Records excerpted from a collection
::::::::
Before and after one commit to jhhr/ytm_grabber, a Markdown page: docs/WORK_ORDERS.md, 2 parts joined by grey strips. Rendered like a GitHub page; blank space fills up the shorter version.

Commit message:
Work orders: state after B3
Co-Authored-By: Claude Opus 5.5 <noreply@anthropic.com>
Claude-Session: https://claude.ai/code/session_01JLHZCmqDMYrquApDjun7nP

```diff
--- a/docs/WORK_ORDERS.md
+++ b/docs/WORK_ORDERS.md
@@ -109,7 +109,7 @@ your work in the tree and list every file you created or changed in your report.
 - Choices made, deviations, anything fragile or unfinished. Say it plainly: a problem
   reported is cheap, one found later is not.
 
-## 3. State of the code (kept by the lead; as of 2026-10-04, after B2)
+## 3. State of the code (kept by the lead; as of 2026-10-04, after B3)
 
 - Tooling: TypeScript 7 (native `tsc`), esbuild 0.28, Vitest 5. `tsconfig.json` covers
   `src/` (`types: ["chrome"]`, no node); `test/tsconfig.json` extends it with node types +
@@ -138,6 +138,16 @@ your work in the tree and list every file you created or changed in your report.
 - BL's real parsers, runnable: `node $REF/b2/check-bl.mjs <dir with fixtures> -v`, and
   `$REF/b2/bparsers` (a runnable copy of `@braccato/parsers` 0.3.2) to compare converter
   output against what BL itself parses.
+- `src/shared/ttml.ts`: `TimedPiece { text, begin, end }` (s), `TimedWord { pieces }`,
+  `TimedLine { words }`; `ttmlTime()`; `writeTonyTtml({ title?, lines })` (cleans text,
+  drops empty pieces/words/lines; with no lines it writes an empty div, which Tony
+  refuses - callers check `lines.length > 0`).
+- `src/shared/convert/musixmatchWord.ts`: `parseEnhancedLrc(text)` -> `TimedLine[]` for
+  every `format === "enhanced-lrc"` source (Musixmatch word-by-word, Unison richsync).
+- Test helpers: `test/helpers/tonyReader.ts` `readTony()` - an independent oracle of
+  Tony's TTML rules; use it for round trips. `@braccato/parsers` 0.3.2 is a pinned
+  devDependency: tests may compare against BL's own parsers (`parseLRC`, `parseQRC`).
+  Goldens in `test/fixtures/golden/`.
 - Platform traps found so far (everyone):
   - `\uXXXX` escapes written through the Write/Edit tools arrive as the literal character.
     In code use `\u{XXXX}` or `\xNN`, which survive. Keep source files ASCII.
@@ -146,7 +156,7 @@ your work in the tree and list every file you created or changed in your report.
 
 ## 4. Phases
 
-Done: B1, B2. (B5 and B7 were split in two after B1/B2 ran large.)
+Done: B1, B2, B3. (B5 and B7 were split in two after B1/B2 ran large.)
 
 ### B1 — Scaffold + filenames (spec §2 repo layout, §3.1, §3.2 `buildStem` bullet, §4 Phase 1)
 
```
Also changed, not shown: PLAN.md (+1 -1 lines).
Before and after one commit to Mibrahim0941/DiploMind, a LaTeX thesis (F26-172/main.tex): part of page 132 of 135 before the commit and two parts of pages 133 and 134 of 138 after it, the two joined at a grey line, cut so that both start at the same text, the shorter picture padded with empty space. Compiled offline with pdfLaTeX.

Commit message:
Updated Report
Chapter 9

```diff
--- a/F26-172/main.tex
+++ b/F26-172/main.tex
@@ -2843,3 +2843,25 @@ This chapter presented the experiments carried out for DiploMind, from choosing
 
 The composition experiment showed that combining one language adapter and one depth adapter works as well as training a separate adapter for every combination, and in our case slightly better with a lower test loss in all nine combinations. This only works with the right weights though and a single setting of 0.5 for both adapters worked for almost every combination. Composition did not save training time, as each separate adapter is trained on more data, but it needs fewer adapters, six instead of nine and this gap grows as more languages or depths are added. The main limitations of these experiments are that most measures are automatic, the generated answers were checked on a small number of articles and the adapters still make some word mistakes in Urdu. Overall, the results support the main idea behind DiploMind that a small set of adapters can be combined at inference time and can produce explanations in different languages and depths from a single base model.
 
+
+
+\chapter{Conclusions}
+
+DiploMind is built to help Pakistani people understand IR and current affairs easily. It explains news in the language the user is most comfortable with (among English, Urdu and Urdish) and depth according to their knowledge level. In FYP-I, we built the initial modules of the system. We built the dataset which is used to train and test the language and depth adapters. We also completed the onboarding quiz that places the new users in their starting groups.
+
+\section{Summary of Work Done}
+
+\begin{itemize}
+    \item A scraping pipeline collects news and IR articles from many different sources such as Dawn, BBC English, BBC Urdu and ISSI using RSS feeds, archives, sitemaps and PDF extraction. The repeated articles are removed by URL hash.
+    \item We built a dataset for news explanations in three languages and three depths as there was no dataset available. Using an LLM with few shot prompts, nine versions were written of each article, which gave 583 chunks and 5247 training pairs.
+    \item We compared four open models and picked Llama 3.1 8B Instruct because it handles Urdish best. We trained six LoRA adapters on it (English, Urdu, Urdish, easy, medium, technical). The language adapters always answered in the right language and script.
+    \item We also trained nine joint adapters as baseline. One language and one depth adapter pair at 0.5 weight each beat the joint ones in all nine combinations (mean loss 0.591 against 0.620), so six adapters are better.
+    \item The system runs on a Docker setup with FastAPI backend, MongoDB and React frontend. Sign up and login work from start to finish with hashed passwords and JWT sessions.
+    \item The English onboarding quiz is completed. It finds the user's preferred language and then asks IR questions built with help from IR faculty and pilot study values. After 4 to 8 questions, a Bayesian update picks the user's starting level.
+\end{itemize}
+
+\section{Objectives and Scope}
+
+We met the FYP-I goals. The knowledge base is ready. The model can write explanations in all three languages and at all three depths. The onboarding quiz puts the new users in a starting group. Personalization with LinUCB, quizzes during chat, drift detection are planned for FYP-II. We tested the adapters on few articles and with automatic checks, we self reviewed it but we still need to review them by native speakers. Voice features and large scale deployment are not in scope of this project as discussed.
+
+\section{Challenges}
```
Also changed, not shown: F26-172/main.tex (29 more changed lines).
::::::::
Action item — Show every line of the entries above where the word "code" occurs.

Expected answer —
Claude-Session: https://claude.ai/code/session_01JLHZCmqDMYrquApDjun7nP
-## 3. State of the code (kept by the lead; as of 2026-10-04, after B2)
+## 3. State of the code (kept by the lead; as of 2026-10-04, after B3)
     In code use `\u{XXXX}` or `\xNN`, which survive. Keep source files ASCII.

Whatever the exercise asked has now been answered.